I would like you to output every record below exactly, apart from the pictures.

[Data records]
==*==

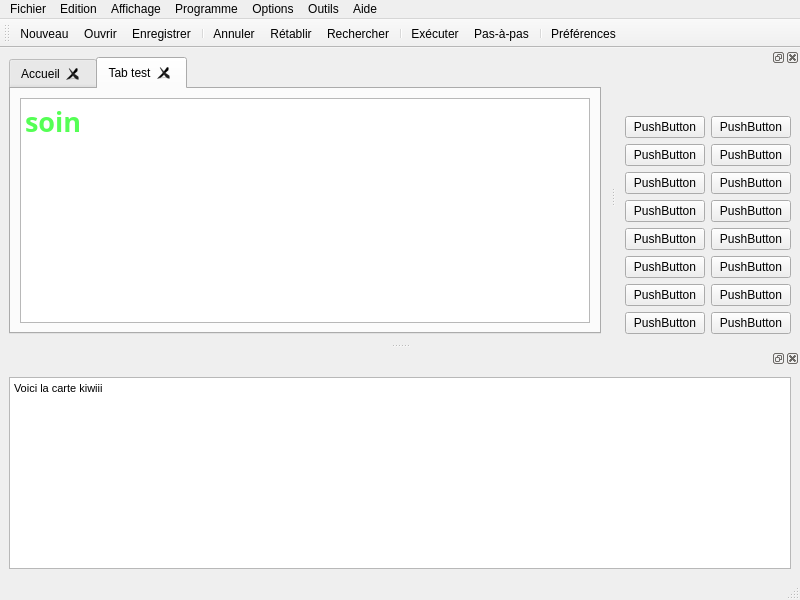
Before: the Qt Designer form src/ui_mainwindow.ui in TuringApp/Turing, drawn with Qt 5.
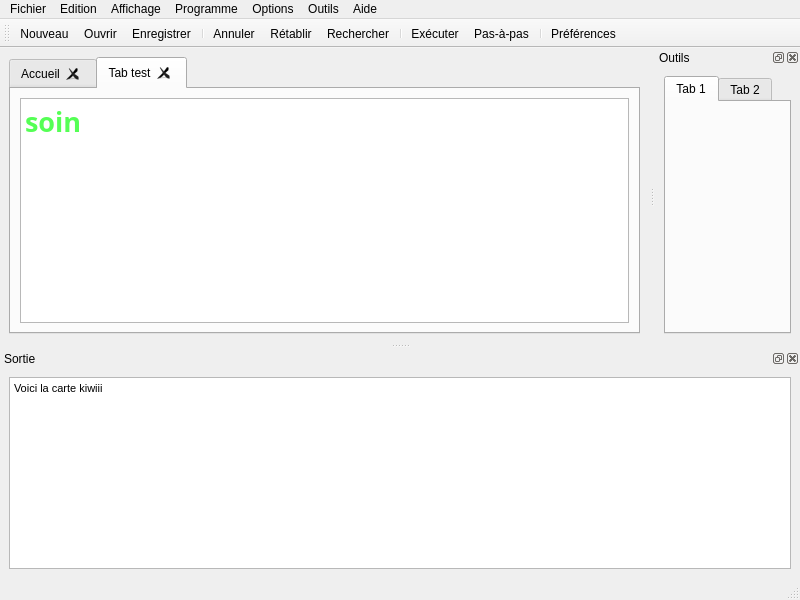
After: the same form once the commit is applied. Icons and pictures are not drawn.

The edit to the form file:
```diff
--- a/src/ui_mainwindow.ui
+++ b/src/ui_mainwindow.ui
@@ -22,7 +22,7 @@
    <bool>true</bool>
   </property>
   <widget class="QWidget" name="centralwidget">
-   <layout class="QVBoxLayout" name="verticalLayout_2">
+   <layout class="QHBoxLayout" name="horizontalLayout_2">
     <item>
      <widget class="QTabWidget" name="tabWidget">
       <property name="acceptDrops">
@@ -223,144 +223,38 @@
    <addaction name="actionSettings"/>
   </widget>
   <widget class="QDockWidget" name="dock_settings">
+   <property name="windowTitle">
+    <string>Outils</string>
+   </property>
    <attribute name="dockWidgetArea">
     <number>2</number>
    </attribute>
    <widget class="QWidget" name="dockWidgetContents_3">
-    <layout class="QHBoxLayout" name="horizontalLayout_3">
+    <layout class="QVBoxLayout" name="verticalLayout_2">
      <item>
-      <layout class="QFormLayout" name="formLayout_2">
-       <item row="1" column="0">
-        <widget class="QPushButton" name="pushButton">
-         <property name="text">
-          <string>PushButton</string>
-         </property>
-        </widget>
-       </item>
-       <item row="1" column="1">
-        <widget class="QPushButton" name="pushButton_2">
-         <property name="text">
-          <string>PushButton</string>
-         </property>
-        </widget>
-       </item>
-       <item row="2" column="0">
-        <widget class="QPushButton" name="pushButton_3">
-         <property name="text">
-          <string>PushButton</string>
-         </property>
-        </widget>
-       </item>
-       <item row="2" column="1">
-        <widget class="QPushButton" name="pushButton_6">
-         <property name="text">
-          <string>PushButton</string>
-         </property>
-        </widget>
-       </item>
-       <item row="3" column="0">
-        <widget class="QPushButton" name="pushButton_4">
-         <property name="text">
-          <string>PushButton</string>
-         </property>
-        </widget>
-       </item>
-       <item row="3" column="1">
-        <widget class="QPushButton" name="pushButton_5">
-         <property name="text">
-          <string>PushButton</string>
-         </property>
-        </widget>
-       </item>
-       <item row="4" column="0">
-        <widget class="QPushButton" name="pushButton_7">
-         <property name="text">
-          <string>PushButton</string>
-         </property>
-        </widget>
-       </item>
-       <item row="4" column="1">
-        <widget class="QPushButton" name="pushButton_8">
-         <property name="text">
-          <string>PushButton</string>
-         </property>
-        </widget>
-       </item>
-       <item row="5" column="0">
-        <widget class="QPushButton" name="pushButton_10">
-         <property name="text">
-          <string>PushButton</string>
-         </property>
-        </widget>
-       </item>
-       <item row="5" column="1">
-        <widget class="QPushButton" name="pushButton_9">
-         <property name="text">
-          <string>PushButton</string>
-         </property>
-        </widget>
-       </item>
-       <item row="6" column="0">
-        <widget class="QPushButton" name="pushButton_12">
-         <property name="text">
-          <string>PushButton</string>
-         </property>
-        </widget>
-       </item>
-       <item row="6" column="1">
-        <widget class="QPushButton" name="pushButton_11">
-         <property name="text">
-          <string>PushButton</string>
-         </property>
-        </widget>
-       </item>
-       <item row="7" column="0">
-        <widget class="QPushButton" name="pushButton_13">
-         <property name="text">
-          <string>PushButton</string>
-         </property>
-        </widget>
-       </item>
-       <item row="7" column="1">
-        <widget class="QPushButton" name="pushButton_14">
-         <property name="text">
-          <string>PushButton</string>
-         </property>
-        </widget>
-       </item>
-       <item row="8" column="0">
-        <widget class="QPushButton" name="pushButton_15">
-         <property name="text">
-          <string>PushButton</string>
-         </property>
-        </widget>
-       </item>
-       <item row="8" column="1">
-        <widget class="QPushButton" name="pushButton_16">
-         <property name="text">
-          <string>PushButton</string>
-         </property>
-        </widget>
-       </item>
-       <item row="0" column="1">
-        <spacer name="verticalSpacer">
-         <property name="orientation">
-          <enum>Qt::Vertical</enum>
-         </property>
-         <property name="sizeHint" stdset="0">
-          <size>
-           <width>20</width>
-           <height>40</height>
-          </size>
-         </property>
-        </spacer>
-       </item>
-      </layout>
+      <widget class="QTabWidget" name="tabWidget_2">
+       <property name="currentIndex">
+        <number>0</number>
+       </property>
+       <widget class="QWidget" name="tab">
+        <attribute name="title">
+         <string>Tab 1</string>
+        </attribute>
+       </widget>
+       <widget class="QWidget" name="tab_2">
+        <attribute name="title">
+         <string>Tab 2</string>
+        </attribute>
+       </widget>
+      </widget>
      </item>
     </layout>
    </widget>
   </widget>
   <widget class="QDockWidget" name="dock_output">
+   <property name="windowTitle">
+    <string>Sortie</string>
+   </property>
    <attribute name="dockWidgetArea">
     <number>8</number>
    </attribute>
```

==*==

## Solution for this task
Before: the Qt Designer form src/ui_mainwindow.ui in TuringApp/Turing, drawn with Qt 5.
After: the same form once the commit is applied. Icons and pictures are not drawn.

The edit to the form file:
```diff
--- a/src/ui_mainwindow.ui
+++ b/src/ui_mainwindow.ui
@@ -22,7 +22,7 @@
    <bool>true</bool>
   </property>
   <widget class="QWidget" name="centralwidget">
-   <layout class="QVBoxLayout" name="verticalLayout_2">
+   <layout class="QHBoxLayout" name="horizontalLayout_2">
     <item>
      <widget class="QTabWidget" name="tabWidget">
       <property name="acceptDrops">
@@ -223,144 +223,38 @@
    <addaction name="actionSettings"/>
   </widget>
   <widget class="QDockWidget" name="dock_settings">
+   <property name="windowTitle">
+    <string>Outils</string>
+   </property>
    <attribute name="dockWidgetArea">
     <number>2</number>
    </attribute>
    <widget class="QWidget" name="dockWidgetContents_3">
-    <layout class="QHBoxLayout" name="horizontalLayout_3">
+    <layout class="QVBoxLayout" name="verticalLayout_2">
      <item>
-      <layout class="QFormLayout" name="formLayout_2">
-       <item row="1" column="0">
-        <widget class="QPushButton" name="pushButton">
-         <property name="text">
-          <string>PushButton</string>
-         </property>
-        </widget>
-       </item>
-       <item row="1" column="1">
-        <widget class="QPushButton" name="pushButton_2">
-         <property name="text">
-          <string>PushButton</string>
-         </property>
-        </widget>
-       </item>
-       <item row="2" column="0">
-        <widget class="QPushButton" name="pushButton_3">
-         <property name="text">
-          <string>PushButton</string>
-         </property>
-        </widget>
-       </item>
-       <item row="2" column="1">
-        <widget class="QPushButton" name="pushButton_6">
-         <property name="text">
-          <string>PushButton</string>
-         </property>
-        </widget>
-       </item>
-       <item row="3" column="0">
-        <widget class="QPushButton" name="pushButton_4">
-         <property name="text">
-          <string>PushButton</string>
-         </property>
-        </widget>
-       </item>
-       <item row="3" column="1">
-        <widget class="QPushButton" name="pushButton_5">
-         <property name="text">
-          <string>PushButton</string>
-         </property>
-        </widget>
-       </item>
-       <item row="4" column="0">
-        <widget class="QPushButton" name="pushButton_7">
-         <property name="text">
-          <string>PushButton</string>
-         </property>
-        </widget>
-       </item>
-       <item row="4" column="1">
-        <widget class="QPushButton" name="pushButton_8">
-         <property name="text">
-          <string>PushButton</string>
-         </property>
-        </widget>
-       </item>
-       <item row="5" column="0">
-        <widget class="QPushButton" name="pushButton_10">
-         <property name="text">
-          <string>PushButton</string>
-         </property>
-        </widget>
-       </item>
-       <item row="5" column="1">
-        <widget class="QPushButton" name="pushButton_9">
-         <property name="text">
-          <string>PushButton</string>
-         </property>
-        </widget>
-       </item>
-       <item row="6" column="0">
-        <widget class="QPushButton" name="pushButton_12">
-         <property name="text">
-          <string>PushButton</string>
-         </property>
-        </widget>
-       </item>
-       <item row="6" column="1">
-        <widget class="QPushButton" name="pushButton_11">
-         <property name="text">
-          <string>PushButton</string>
-         </property>
-        </widget>
-       </item>
-       <item row="7" column="0">
-        <widget class="QPushButton" name="pushButton_13">
-         <property name="text">
-          <string>PushButton</string>
-         </property>
-        </widget>
-       </item>
-       <item row="7" column="1">
-        <widget class="QPushButton" name="pushButton_14">
-         <property name="text">
-          <string>PushButton</string>
-         </property>
-        </widget>
-       </item>
-       <item row="8" column="0">
-        <widget class="QPushButton" name="pushButton_15">
-         <property name="text">
-          <string>PushButton</string>
-         </property>
-        </widget>
-       </item>
-       <item row="8" column="1">
-        <widget class="QPushButton" name="pushButton_16">
-         <property name="text">
-          <string>PushButton</string>
-         </property>
-        </widget>
-       </item>
-       <item row="0" column="1">
-        <spacer name="verticalSpacer">
-         <property name="orientation">
-          <enum>Qt::Vertical</enum>
-         </property>
-         <property name="sizeHint" stdset="0">
-          <size>
-           <width>20</width>
-           <height>40</height>
-          </size>
-         </property>
-        </spacer>
-       </item>
-      </layout>
+      <widget class="QTabWidget" name="tabWidget_2">
+       <property name="currentIndex">
+        <number>0</number>
+       </property>
+       <widget class="QWidget" name="tab">
+        <attribute name="title">
+         <string>Tab 1</string>
+        </attribute>
+       </widget>
+       <widget class="QWidget" name="tab_2">
+        <attribute name="title">
+         <string>Tab 2</string>
+        </attribute>
+       </widget>
+      </widget>
      </item>
     </layout>
    </widget>
   </widget>
   <widget class="QDockWidget" name="dock_output">
+   <property name="windowTitle">
+    <string>Sortie</string>
+   </property>
    <attribute name="dockWidgetArea">
     <number>8</number>
    </attribute>
```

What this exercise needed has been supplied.